↓

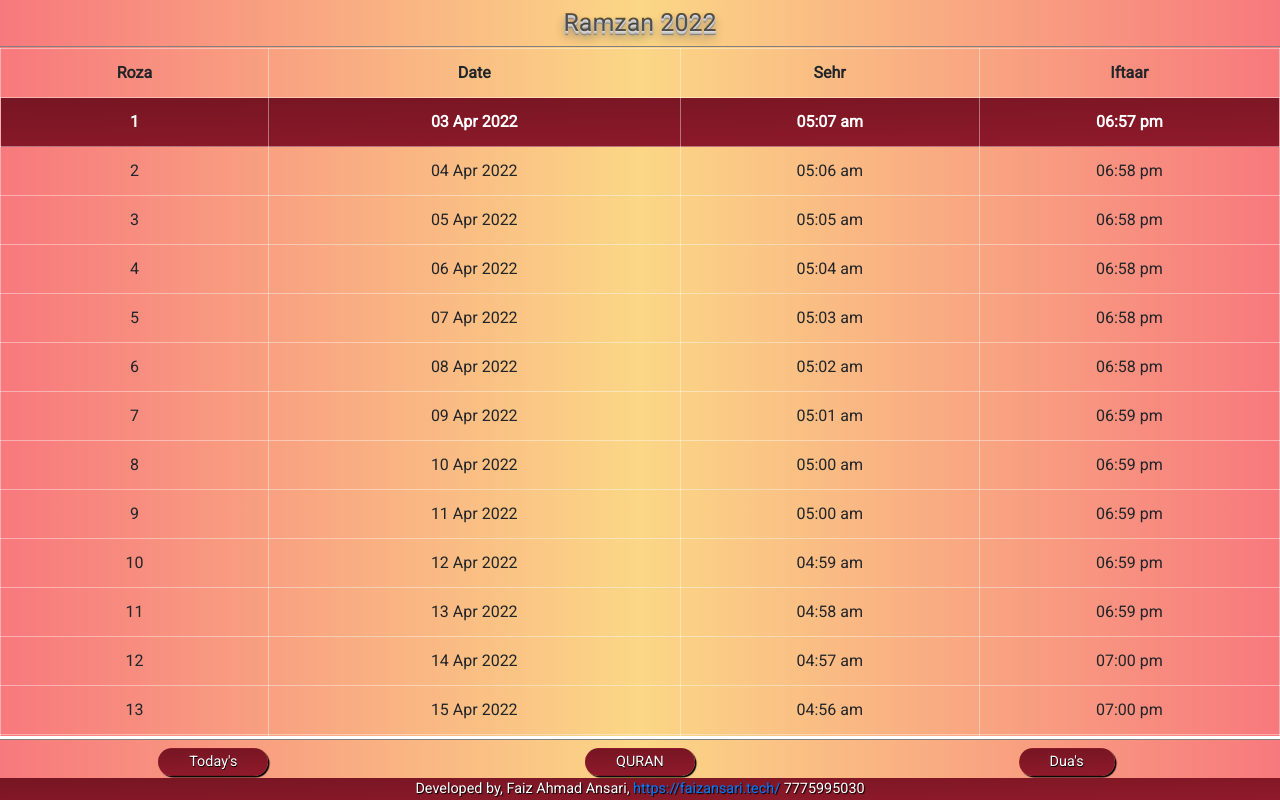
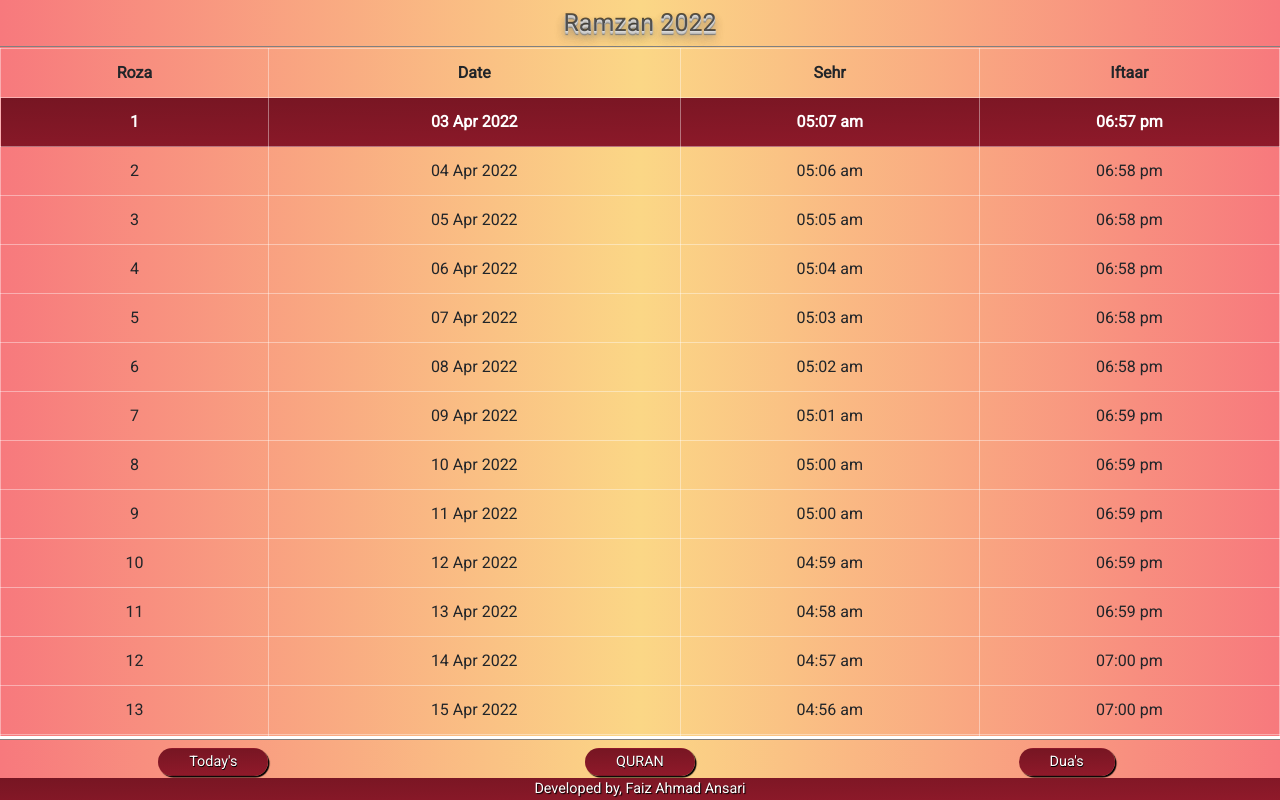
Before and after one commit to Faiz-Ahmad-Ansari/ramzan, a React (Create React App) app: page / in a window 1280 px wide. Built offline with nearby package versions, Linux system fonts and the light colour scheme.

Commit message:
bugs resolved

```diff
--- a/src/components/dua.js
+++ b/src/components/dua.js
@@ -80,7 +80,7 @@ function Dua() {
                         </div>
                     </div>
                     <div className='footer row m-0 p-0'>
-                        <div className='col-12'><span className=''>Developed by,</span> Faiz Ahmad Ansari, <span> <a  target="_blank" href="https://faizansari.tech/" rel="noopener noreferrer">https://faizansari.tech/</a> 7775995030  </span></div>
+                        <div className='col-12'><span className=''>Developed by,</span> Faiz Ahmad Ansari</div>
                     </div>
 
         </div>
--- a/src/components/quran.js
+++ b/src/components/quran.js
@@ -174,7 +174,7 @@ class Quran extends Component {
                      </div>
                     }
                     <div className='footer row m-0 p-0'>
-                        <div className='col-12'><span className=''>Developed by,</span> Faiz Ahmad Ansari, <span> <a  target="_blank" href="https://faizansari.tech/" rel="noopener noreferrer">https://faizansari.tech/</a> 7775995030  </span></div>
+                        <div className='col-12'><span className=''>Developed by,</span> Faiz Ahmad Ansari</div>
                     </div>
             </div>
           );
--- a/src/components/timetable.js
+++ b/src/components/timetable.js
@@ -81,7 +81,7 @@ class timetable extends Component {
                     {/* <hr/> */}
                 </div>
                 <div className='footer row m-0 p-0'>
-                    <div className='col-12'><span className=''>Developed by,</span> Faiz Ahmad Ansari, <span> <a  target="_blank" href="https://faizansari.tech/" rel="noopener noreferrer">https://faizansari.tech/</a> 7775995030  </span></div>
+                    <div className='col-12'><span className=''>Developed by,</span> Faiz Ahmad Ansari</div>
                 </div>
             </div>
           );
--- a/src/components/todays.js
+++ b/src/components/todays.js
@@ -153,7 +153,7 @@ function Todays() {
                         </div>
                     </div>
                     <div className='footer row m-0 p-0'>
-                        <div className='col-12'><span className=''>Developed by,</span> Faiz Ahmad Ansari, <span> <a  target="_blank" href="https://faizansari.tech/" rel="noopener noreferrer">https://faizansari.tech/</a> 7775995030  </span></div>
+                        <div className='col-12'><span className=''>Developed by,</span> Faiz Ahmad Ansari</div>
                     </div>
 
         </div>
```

↑
↓

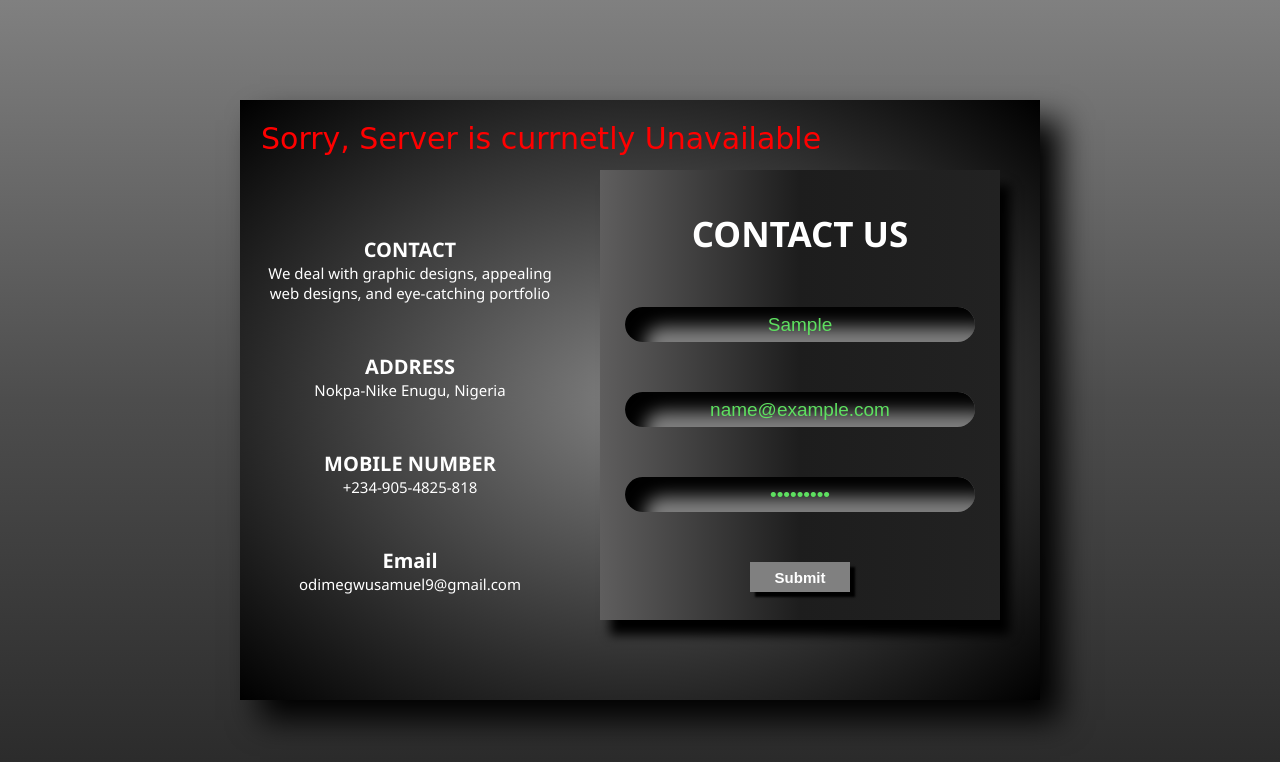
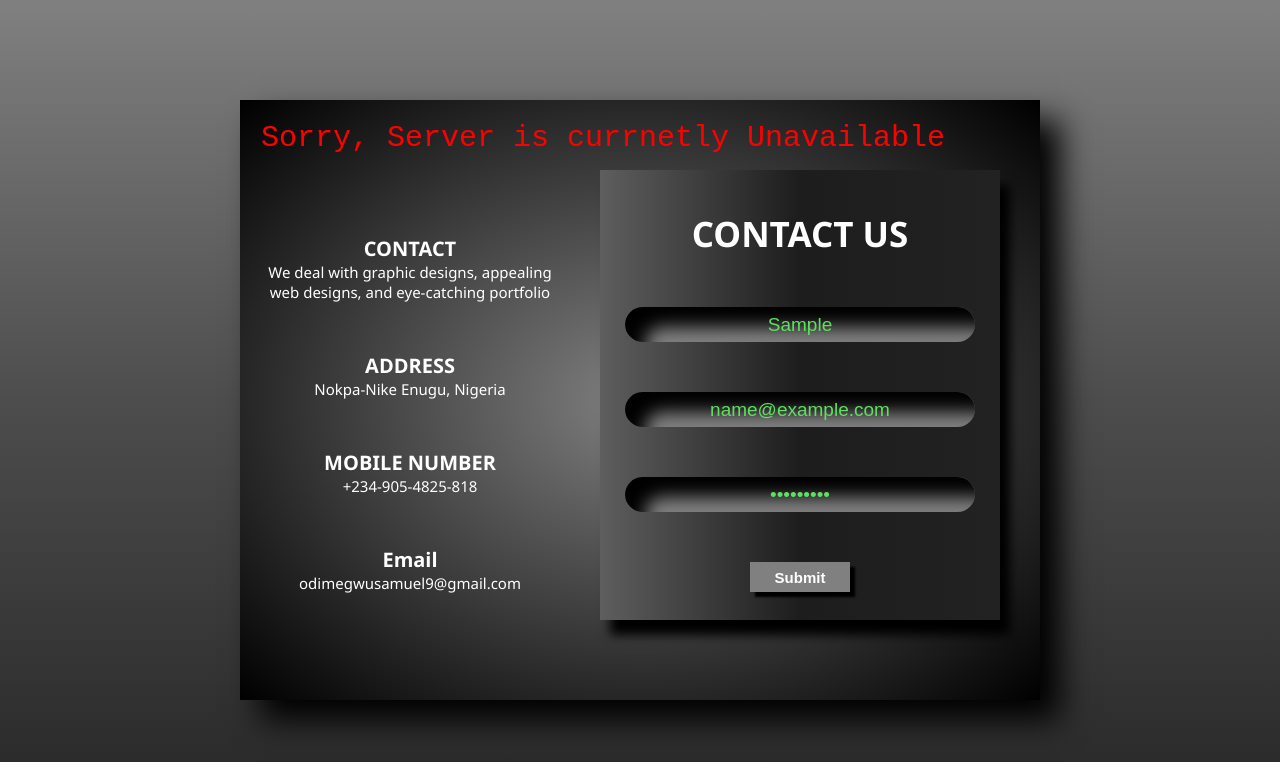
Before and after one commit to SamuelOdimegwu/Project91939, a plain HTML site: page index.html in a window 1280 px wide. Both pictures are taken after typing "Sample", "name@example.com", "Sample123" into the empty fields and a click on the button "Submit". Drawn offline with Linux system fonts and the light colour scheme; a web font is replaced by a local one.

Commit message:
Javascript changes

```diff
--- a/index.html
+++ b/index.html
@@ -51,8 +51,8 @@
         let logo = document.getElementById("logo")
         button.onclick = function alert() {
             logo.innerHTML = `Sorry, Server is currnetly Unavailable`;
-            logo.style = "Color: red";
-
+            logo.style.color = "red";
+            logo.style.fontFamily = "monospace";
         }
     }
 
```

↑

Using the material above, gather every line that includes "index".

Before and after one commit to SamuelOdimegwu/Project91939, a plain HTML site: page index.html in a window 1280 px wide. Both pictures are taken after typing "Sample", "name@example.com", "Sample123" into the empty fields and a click on the button "Submit". Drawn offline with Linux system fonts and the light colour scheme; a web font is replaced by a local one.
--- a/index.html
+++ b/index.html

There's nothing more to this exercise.